The patient was randomised to the Impella treatment arm. Upon arrival in the catheterisation lab, fluoroscopic identification of the femoral head using ultrasound and a micropuncture kit enabled meticulous large bore access of the femoral artery. A left ventriculogram enabled placement of the Impella CP. Dr George noted that the additional 20–30 seconds taken to identify appropriate anatomic landmarks during vascular access can minimise complications in trial patients. Immediate unloading with the Impella CP resolved ST-segment elevation in the patient, as detected by ECG, and the patient stated he was pain free upon initiation of the device prior to reperfusion. These observations correlate with prior anecdotal evidence of chest pain resolution and decreased ST-segment with mechanical unloading alone. After unloading, Dr George placed an angioplasty balloon in the patient using the same femoral artery access point. This single-access approach involved micropuncture adjacent to the Impella catheter, inserting an 0.035" wire through the micropuncture, inserting a 6 Fr sheath through the Impella repositioning sheath and then inserting the balloon. Optical coherence tomography (OCT) to identify distal and proximal reference vessel size was performed. Use of the single-access technique instead of two access points by radial technique can decrease vascular complications. After 30 minutes of unloading, Dr George performed PCI, followed by OCT. Placement of an Xience 3.5 × 23.0 mm drug-eluting stent appeared to be angiographically adequate, but OCT imaging indicated poor opposition in the proximal segment of the blood vessel. Such a configuration could produce acute stent thrombosis. Dr George resolved the issue by consecutive post-dilatation using a 4.0 × 8.0 mm balloon and a 5.0 × 8.0 mm balloon.
The final post-PCI angiogram revealed excellent results for the patient with normal distal flow, no residual stenosis and no additional complications. Removal of the catheter sheath produced no bleeding. Post-PCI ECG indicated that ST-segments continued to be resolved. An echocardiogram on days 1 and 30 post-MI revealed resolution of a pronounced wall motion abnormality and LV function restoration. An MRI on days 3 and 30 post-Impella also revealed resolution of the wall motion abnormality, as well as resolution of anterior oedema and hypokinesis.

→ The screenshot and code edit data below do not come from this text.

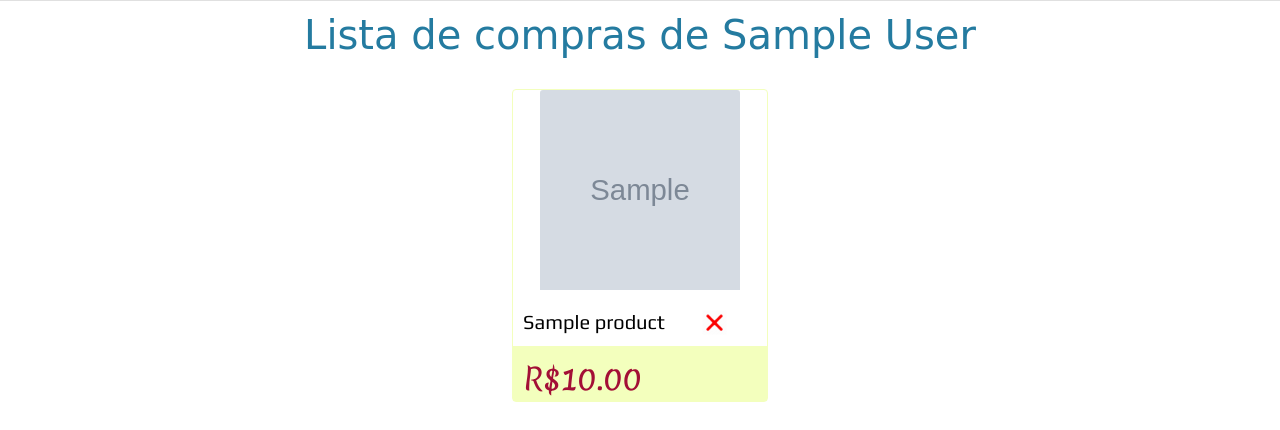
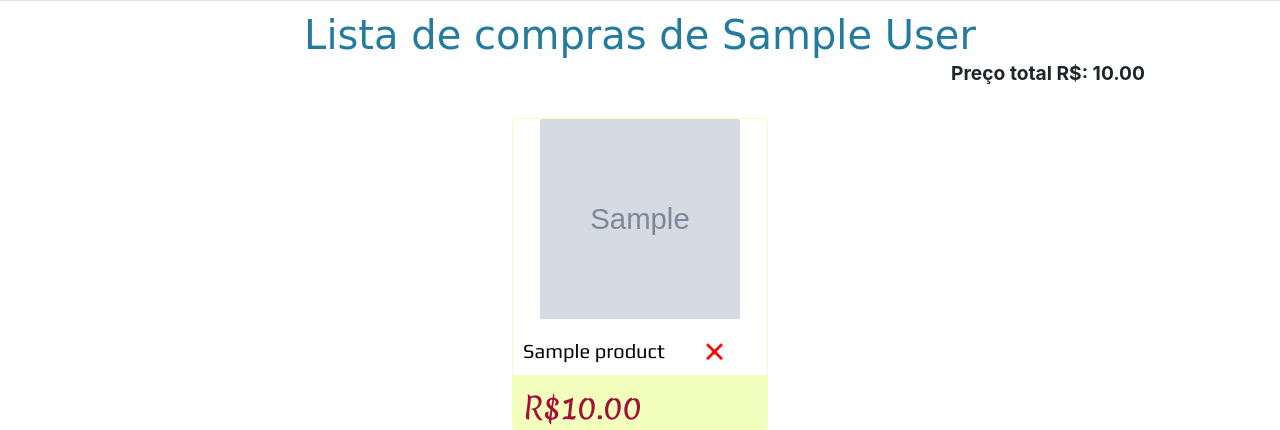
Before and after one commit to EconomizAqui/EconomizAqui, a Django app: page /products/shopping_list/ in a window 1280 px wide. Shown: the part 87-517 px from the top of the page. Run offline with Django 3.2, Linux system fonts and the light colour scheme; a user stored in the database is signed in; tables that the repository leaves empty hold one stand-in row (values such as "Sample post"); grey boxes marked "Sample" are stand-in pictures; some libraries are stand-ins or nearby versions; some web fonts are replaced.

Commit message:
Add functionality to sum total price of a shopping list

```diff
--- a/products/templates/shopping_list.html
+++ b/products/templates/shopping_list.html
@@ -2,10 +2,18 @@
 
 <div class="row">
   <h1 class="product-title">Lista de compras de {{ shopping_list.user.name }} </h1>
+</div>
 
+<div class="row" style="display: flex; justify-content: flex-end;">
+  <div class="form-inline" style="margin-left:auto; margin-right:150;">
+    {% if product_list %}
+      <div><big><b>Preço total R$: {{ total_price }} </b></big></div>
+    {% endif %}
+  </div>
 </div>
 
 <div class="row justify-content row-margin">
+  {% if product_list %}
     {% for product in product_list %}
       <customdiv class="card card-customization" style="width: 16rem;">
         <div class="row">
@@ -28,6 +36,9 @@
         </div>
       </customdiv>
     {% endfor %}
+  {% else %}
+      <div><big><b>Lista vazia.</b></big></div>
+  {% endif %}
 </div>
 
 {% endblock %}
--- a/products/views.py
+++ b/products/views.py
@@ -80,10 +80,14 @@ def shopping_list(request):
 
     product_list = shopping_list.products.all()
 
+    total_price = 0
+    total_price = sum(product.historic.last().price for product in product_list)
+
     return render(
         request,
         'shopping_list.html',
-        {'shopping_list': shopping_list, 'product_list': product_list})
+        {'shopping_list': shopping_list, 'product_list': product_list, 'total_price': total_price}
+        )
 
 def add_product_list(request,id):
     shopping_list = ShoppingList.objects.get(user=request.user)
```
Lines whose indentation alone changed are shown as unchanged.
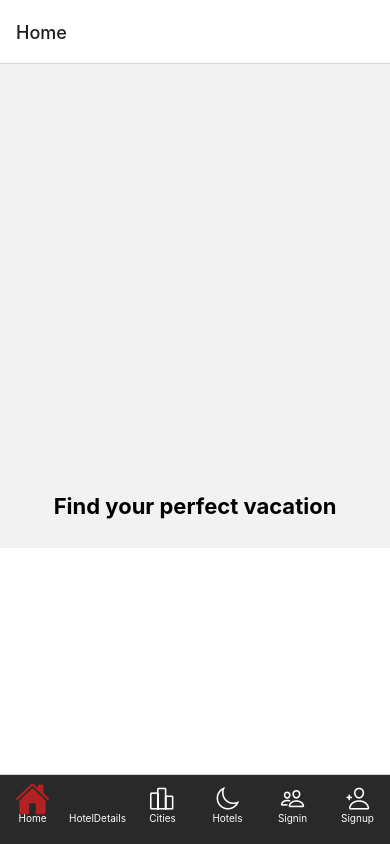
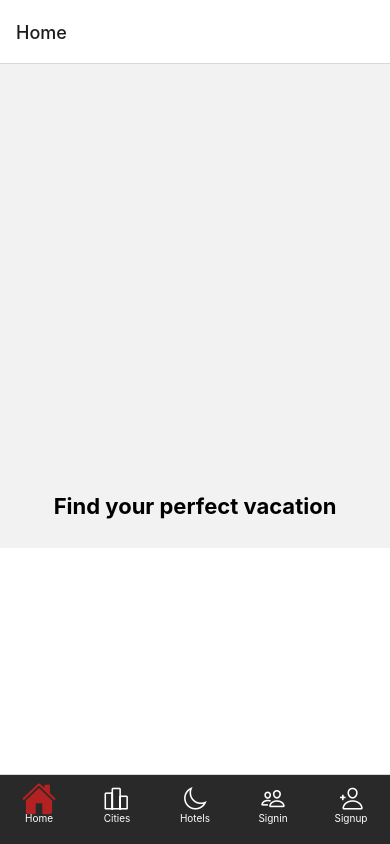
Before and after one commit to GinoValenti/mobile-netrunners, a React Native app: screen / in a window 390 px wide. Built offline with nearby package versions, Linux system fonts and the light colour scheme; grey boxes are pictures that could not be loaded.

Commit message:
MT-M1-02

```diff
--- a/navigation/MainContainer.js
+++ b/navigation/MainContainer.js
@@ -29,6 +29,13 @@ export default function MainContainer() {
         <Tab.Navigator
 
         screenOptions={({route})=> ({
+            tabBarButton: [
+                "HotelDetails"
+              ].includes(route.name)
+                ? () => {
+                    return null;
+                  }
+                : undefined,
             tabBarIcon: ({focused, color, size}) => {
                 let iconName
                 let rn = route.name
@@ -62,7 +69,7 @@ export default function MainContainer() {
         >
 
             <Tab.Screen name={homeName} component={HomeScreen}/>
-           <Tab.Screen name="HotelDetails" component={HotelDetails} ></Tab.Screen>
+            <Tab.Screen name="HotelDetails" component={HotelDetails}/>
             <Tab.Screen name={citiesName} component={Cities} />
             <Tab.Screen name={hotelsName} component={Hotels} />
             <Tab.Screen name={signInName} component={SignIn} />
--- a/navigation/screens/Cities.js
+++ b/navigation/screens/Cities.js
@@ -1,4 +1,4 @@
-import { View, Text,StyleSheet,Image, Dimensions , ScrollView,TextInput, ImageBackground, SafeAreaView, FlatList} from 'react-native'
+import { View, Text,StyleSheet,Image, Dimensions , ScrollView,TextInput, ImageBackground, Button} from 'react-native'
 import React, { useState } from 'react'
 import { useSelector, useDispatch } from 'react-redux'
 import citiesActions from '../../src/redux/actions/citiesActions'
@@ -74,12 +74,19 @@ useEffect(()=>{
               source={{
               uri: x.image,
               }}/>
-          </View>
-          )
+                    <Button
+        style={styles.button}
+          title="Learn More"
+          color="firebrick"
+          accessibilityLabel="Learn more about this purple button"
+          onPress={()=>navigation.navigate("HotelDetails",{productID: x._id})}
+        />
+        </View>
+        )
         }) : <Text>NO XD</Text>
-      }
-      </View>
-    </ScrollView>
+              }
+              </View>
+            </ScrollView>
 
   )
 }
@@ -103,6 +110,9 @@ const styles = StyleSheet.create({
     height:deviceWidth,
     width:deviceWidth
   },
+  button: {
+    borderRadius: 20,
+  },
   text: {
     flex : 1,
     color: "white",
```
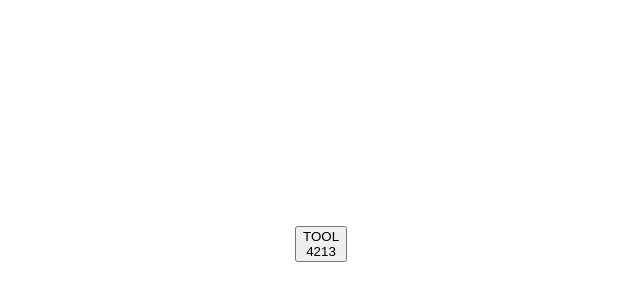
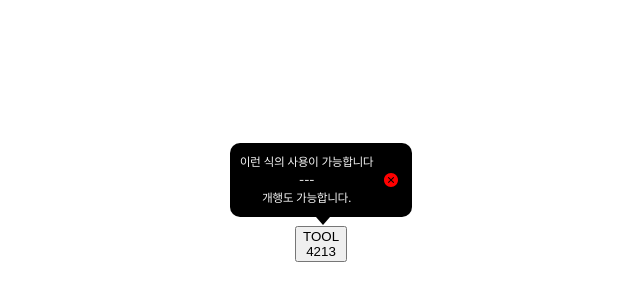
Before and after one commit to jusunj/onboarding, a React (Create React App) app: page / in a window 1280 px wide. Shown: the part 374-674 px from the top of the page, without its empty margins (305-945 px from the left). Built offline with nearby package versions, Linux system fonts and the light colour scheme.

Commit message:
[23/06/28 18:55] 일부 오류사항 수정

```diff
--- a/src/App.js
+++ b/src/App.js
@@ -9,9 +9,8 @@ function App() {
       <div style={{ padding: "600px" }}>
 
         <Tooltip
-          direction={"south"}
-          arrowLocation={0}
-
+          direction={"north"}
+          arrowLocation={2}
           text={
             <div>
               이런 식의 사용이 가능합니다
@@ -23,9 +22,9 @@ function App() {
           }
           target={<button id="target">TOOL<br/>4213 </button>} // target 은 id='target' 을 속성으로 가져야 합니다.
           gap={10}
-          move={-20}
+          move={0}
           icon={<Text_delete_14 />}
-          initialExposure={false}
+          initialExposure={true}
         />
 
         {/* <PathChip
--- a/src/components/Tooltip.jsx
+++ b/src/components/Tooltip.jsx
@@ -349,6 +349,19 @@ const StyledTooltip = styled.div`
   }
 
   ${(props)=>
+    ((props.arrowLocation === 2) && ((props.direction === 'north') || (props.direction === 'south'))) &&
+    css`
+    .tooltip-properties {
+      left: 0px;
+      margin-left: ${(props.move) + (props.widthOfTooltip) + (props.widthOfTarget * 0.5)}px;
+    }
+    .tooltip-properties::after {
+      left: 50%;
+    }
+  }`
+}
+
+  ${(props)=>
       ((props.arrowLocation === 2) && ((props.direction === 'east') || (props.direction === 'west'))) &&
       css`
       .tooltip-properties {
```
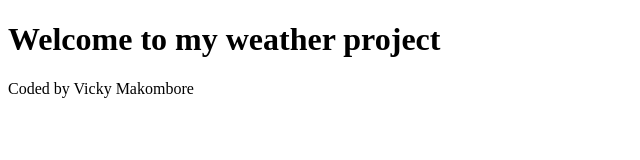
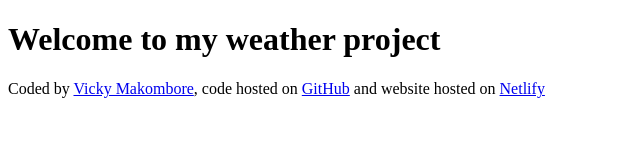
Before and after one commit to VickyRemy/Weather-project, a plain HTML site: page index.HTML in a window 1280 px wide. Shown: the whole page, without its empty margins (0-640 px from the left). Drawn offline with Linux system fonts and the light colour scheme.

Commit message:
added links to the footer

```diff
--- a/index.HTML
+++ b/index.HTML
@@ -8,7 +8,9 @@
 <body>
     <h1>Welcome to my weather project</h1>
     <footer>
-        Coded by Vicky Makombore
+        Coded by <a href="https://github.com/VickyRemy/" target="_blank">Vicky Makombore</a>, code hosted on
+        <a href="https://github.com/VickyRemy/weather-project/" target="_blank">GitHub</a> and website hosted on
+        <a href="https://weather-project2.netlify.app/" target="_blank">Netlify</a>
     </footer>
 
 </body>
```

Dr George concluded that the patient provided an excellent example of trial enrolment, MI resolution immediately after unloading, single-access technique and post-closure technique. Meticulous care of vascular access should be performed from the arteriotomy to post-closure to enable clinical detection of the effect of unloading on infarct size.